• Exercise prompt:
Reproduce what is written in the records below exactly, and leave out the images.
= = =
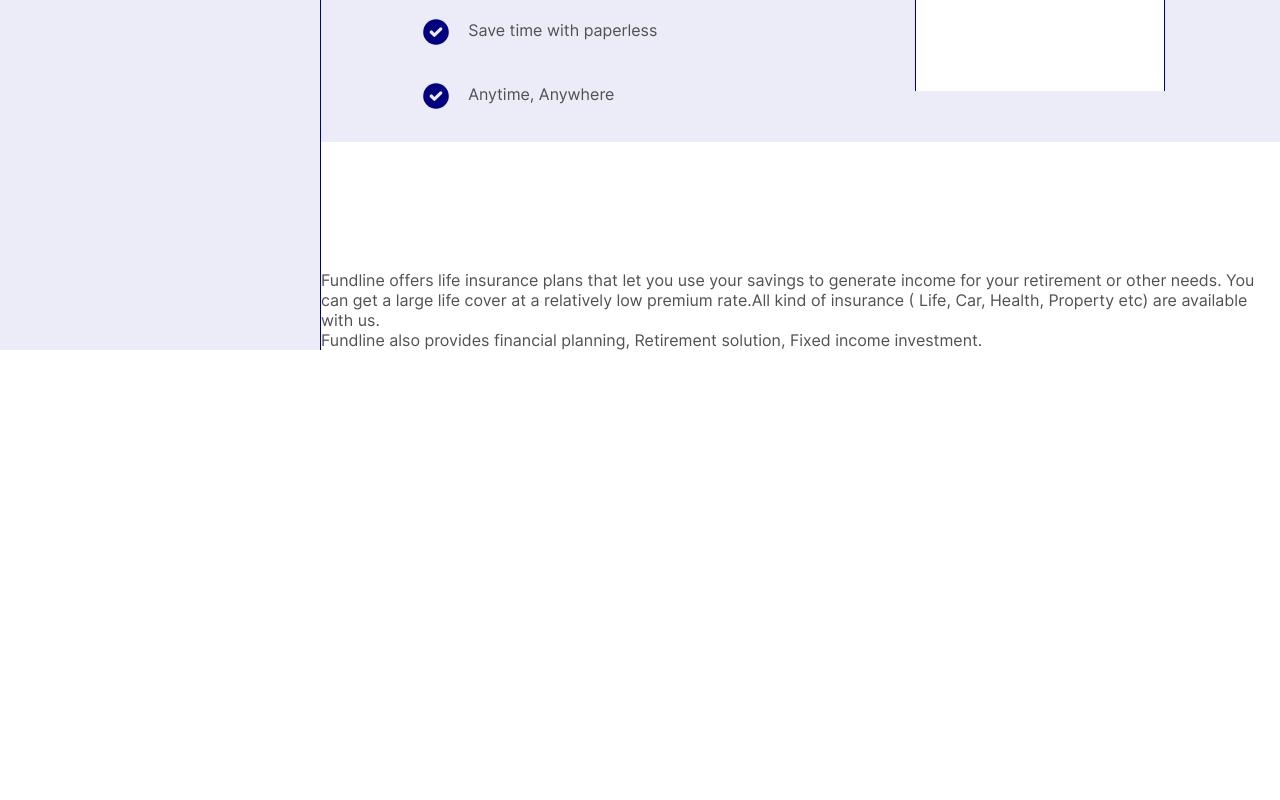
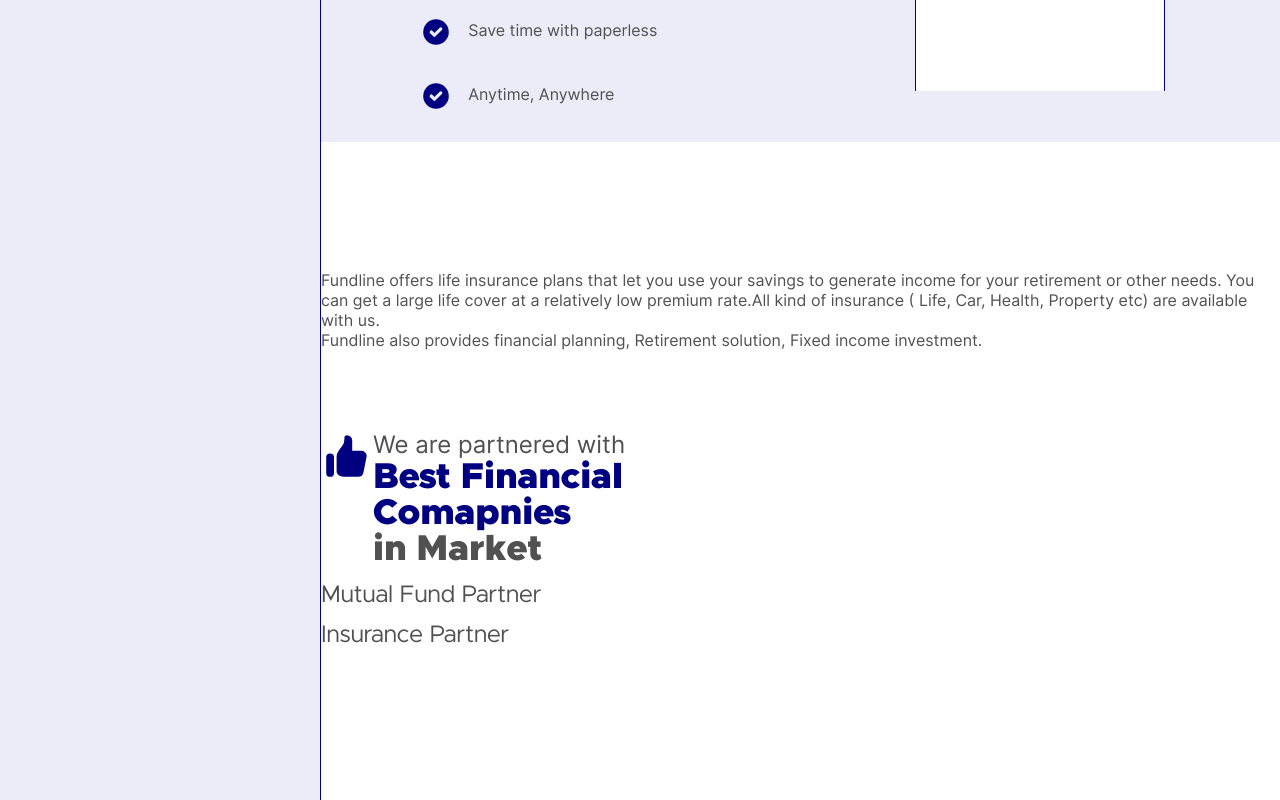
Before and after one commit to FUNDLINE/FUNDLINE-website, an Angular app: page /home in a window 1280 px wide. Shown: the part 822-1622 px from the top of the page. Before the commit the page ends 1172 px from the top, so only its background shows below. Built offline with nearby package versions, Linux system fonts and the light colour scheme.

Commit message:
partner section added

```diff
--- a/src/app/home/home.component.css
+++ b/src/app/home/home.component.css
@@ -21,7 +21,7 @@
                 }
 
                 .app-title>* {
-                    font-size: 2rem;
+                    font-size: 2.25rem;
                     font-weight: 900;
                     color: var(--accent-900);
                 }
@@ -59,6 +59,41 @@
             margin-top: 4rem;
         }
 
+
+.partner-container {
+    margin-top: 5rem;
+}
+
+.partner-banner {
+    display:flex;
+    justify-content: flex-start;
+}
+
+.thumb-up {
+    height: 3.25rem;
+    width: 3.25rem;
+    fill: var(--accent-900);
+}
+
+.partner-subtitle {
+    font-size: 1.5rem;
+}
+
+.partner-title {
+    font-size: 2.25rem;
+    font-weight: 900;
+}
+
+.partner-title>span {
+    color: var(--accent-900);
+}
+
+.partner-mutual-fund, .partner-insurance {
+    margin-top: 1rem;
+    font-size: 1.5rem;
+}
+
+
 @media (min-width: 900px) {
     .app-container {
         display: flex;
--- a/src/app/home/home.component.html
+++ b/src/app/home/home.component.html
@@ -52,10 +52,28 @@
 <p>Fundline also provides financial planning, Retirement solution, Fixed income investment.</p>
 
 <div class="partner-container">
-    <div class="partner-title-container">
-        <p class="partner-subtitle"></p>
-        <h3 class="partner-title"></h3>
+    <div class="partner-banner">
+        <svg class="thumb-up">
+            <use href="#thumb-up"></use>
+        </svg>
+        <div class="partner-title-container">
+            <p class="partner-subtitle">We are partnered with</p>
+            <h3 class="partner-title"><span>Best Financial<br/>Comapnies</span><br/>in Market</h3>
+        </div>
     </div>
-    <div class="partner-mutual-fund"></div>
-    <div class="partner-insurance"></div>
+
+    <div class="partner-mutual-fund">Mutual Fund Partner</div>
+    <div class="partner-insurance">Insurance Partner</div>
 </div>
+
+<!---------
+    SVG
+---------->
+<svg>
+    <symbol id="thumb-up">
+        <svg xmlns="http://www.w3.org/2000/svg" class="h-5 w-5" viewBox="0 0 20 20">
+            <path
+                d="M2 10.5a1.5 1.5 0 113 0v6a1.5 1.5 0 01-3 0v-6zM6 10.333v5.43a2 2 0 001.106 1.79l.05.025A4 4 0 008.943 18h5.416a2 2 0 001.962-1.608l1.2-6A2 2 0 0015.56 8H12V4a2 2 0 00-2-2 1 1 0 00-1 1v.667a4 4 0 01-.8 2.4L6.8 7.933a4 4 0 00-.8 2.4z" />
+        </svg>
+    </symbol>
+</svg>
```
= = =
• Task response:
Before and after one commit to FUNDLINE/FUNDLINE-website, an Angular app: page /home in a window 1280 px wide. Shown: the part 822-1622 px from the top of the page. Before the commit the page ends 1172 px from the top, so only its background shows below. Built offline with nearby package versions, Linux system fonts and the light colour scheme.

Commit message:
partner section added

```diff
--- a/src/app/home/home.component.css
+++ b/src/app/home/home.component.css
@@ -21,7 +21,7 @@
                 }
 
                 .app-title>* {
-                    font-size: 2rem;
+                    font-size: 2.25rem;
                     font-weight: 900;
                     color: var(--accent-900);
                 }
@@ -59,6 +59,41 @@
             margin-top: 4rem;
         }
 
+
+.partner-container {
+    margin-top: 5rem;
+}
+
+.partner-banner {
+    display:flex;
+    justify-content: flex-start;
+}
+
+.thumb-up {
+    height: 3.25rem;
+    width: 3.25rem;
+    fill: var(--accent-900);
+}
+
+.partner-subtitle {
+    font-size: 1.5rem;
+}
+
+.partner-title {
+    font-size: 2.25rem;
+    font-weight: 900;
+}
+
+.partner-title>span {
+    color: var(--accent-900);
+}
+
+.partner-mutual-fund, .partner-insurance {
+    margin-top: 1rem;
+    font-size: 1.5rem;
+}
+
+
 @media (min-width: 900px) {
     .app-container {
         display: flex;
--- a/src/app/home/home.component.html
+++ b/src/app/home/home.component.html
@@ -52,10 +52,28 @@
 <p>Fundline also provides financial planning, Retirement solution, Fixed income investment.</p>
 
 <div class="partner-container">
-    <div class="partner-title-container">
-        <p class="partner-subtitle"></p>
-        <h3 class="partner-title"></h3>
+    <div class="partner-banner">
+        <svg class="thumb-up">
+            <use href="#thumb-up"></use>
+        </svg>
+        <div class="partner-title-container">
+            <p class="partner-subtitle">We are partnered with</p>
+            <h3 class="partner-title"><span>Best Financial<br/>Comapnies</span><br/>in Market</h3>
+        </div>
     </div>
-    <div class="partner-mutual-fund"></div>
-    <div class="partner-insurance"></div>
+
+    <div class="partner-mutual-fund">Mutual Fund Partner</div>
+    <div class="partner-insurance">Insurance Partner</div>
 </div>
+
+<!---------
+    SVG
+---------->
+<svg>
+    <symbol id="thumb-up">
+        <svg xmlns="http://www.w3.org/2000/svg" class="h-5 w-5" viewBox="0 0 20 20">
+            <path
+                d="M2 10.5a1.5 1.5 0 113 0v6a1.5 1.5 0 01-3 0v-6zM6 10.333v5.43a2 2 0 001.106 1.79l.05.025A4 4 0 008.943 18h5.416a2 2 0 001.962-1.608l1.2-6A2 2 0 0015.56 8H12V4a2 2 0 00-2-2 1 1 0 00-1 1v.667a4 4 0 01-.8 2.4L6.8 7.933a4 4 0 00-.8 2.4z" />
+        </svg>
+    </symbol>
+</svg>
```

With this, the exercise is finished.